[Start of section]

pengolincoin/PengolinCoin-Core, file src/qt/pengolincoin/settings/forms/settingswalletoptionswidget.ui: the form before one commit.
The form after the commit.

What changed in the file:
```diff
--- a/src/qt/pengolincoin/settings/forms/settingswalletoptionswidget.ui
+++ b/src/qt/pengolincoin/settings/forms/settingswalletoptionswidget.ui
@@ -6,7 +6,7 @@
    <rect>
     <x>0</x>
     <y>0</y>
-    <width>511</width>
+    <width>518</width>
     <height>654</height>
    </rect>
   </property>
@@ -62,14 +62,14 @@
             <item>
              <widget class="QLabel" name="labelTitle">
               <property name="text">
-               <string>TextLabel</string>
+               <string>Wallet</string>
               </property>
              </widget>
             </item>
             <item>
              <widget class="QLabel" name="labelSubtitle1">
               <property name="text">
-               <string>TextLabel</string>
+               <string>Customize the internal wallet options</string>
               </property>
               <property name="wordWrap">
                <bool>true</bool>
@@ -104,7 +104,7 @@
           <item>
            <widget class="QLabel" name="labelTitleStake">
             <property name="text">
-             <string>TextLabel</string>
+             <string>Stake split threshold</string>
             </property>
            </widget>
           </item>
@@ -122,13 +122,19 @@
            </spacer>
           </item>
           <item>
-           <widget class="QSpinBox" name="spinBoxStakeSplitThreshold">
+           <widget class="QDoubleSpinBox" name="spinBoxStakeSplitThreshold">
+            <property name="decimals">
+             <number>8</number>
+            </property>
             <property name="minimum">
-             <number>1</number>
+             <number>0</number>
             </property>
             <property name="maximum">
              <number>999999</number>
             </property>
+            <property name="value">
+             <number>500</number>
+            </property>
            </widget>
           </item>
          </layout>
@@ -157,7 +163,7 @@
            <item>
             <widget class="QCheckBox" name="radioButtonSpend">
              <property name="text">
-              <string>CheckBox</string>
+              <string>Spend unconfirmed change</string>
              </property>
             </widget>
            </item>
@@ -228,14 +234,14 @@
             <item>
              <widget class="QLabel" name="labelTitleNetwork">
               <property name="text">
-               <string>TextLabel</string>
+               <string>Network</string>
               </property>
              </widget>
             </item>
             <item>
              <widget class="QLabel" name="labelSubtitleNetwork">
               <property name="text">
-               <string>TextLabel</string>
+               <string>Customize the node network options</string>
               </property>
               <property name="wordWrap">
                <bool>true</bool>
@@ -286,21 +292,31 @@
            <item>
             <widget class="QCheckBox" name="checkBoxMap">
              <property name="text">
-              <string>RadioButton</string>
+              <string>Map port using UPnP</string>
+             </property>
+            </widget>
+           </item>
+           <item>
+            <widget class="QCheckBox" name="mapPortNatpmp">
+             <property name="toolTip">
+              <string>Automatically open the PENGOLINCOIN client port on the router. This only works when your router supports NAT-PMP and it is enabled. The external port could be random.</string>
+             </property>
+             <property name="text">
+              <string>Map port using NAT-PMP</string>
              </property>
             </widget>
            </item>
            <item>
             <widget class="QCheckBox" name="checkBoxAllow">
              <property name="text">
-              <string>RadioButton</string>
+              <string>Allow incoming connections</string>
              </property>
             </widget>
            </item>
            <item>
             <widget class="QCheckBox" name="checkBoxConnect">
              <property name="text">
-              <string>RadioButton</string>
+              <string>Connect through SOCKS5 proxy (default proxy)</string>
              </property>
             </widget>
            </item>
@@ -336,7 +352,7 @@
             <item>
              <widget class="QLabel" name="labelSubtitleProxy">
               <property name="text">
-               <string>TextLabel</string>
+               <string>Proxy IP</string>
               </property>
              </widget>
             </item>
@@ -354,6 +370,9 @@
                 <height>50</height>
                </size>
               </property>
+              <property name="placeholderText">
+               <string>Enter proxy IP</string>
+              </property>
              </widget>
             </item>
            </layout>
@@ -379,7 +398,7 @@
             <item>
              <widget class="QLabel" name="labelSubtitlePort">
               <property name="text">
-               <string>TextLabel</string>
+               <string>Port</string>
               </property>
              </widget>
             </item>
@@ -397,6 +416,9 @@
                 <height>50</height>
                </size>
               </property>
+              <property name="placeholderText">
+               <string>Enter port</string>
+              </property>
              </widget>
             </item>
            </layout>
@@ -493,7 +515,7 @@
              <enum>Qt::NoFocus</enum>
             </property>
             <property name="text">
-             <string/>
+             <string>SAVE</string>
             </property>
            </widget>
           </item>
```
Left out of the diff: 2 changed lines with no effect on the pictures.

[End of section]

- **To do**
In the entries above, find each line with the string "QCheckBox" and copy it.

- **Response to the task**
             <widget class="QCheckBox" name="radioButtonSpend">
             <widget class="QCheckBox" name="checkBoxMap">
+            <widget class="QCheckBox" name="mapPortNatpmp">
             <widget class="QCheckBox" name="checkBoxAllow">
             <widget class="QCheckBox" name="checkBoxConnect">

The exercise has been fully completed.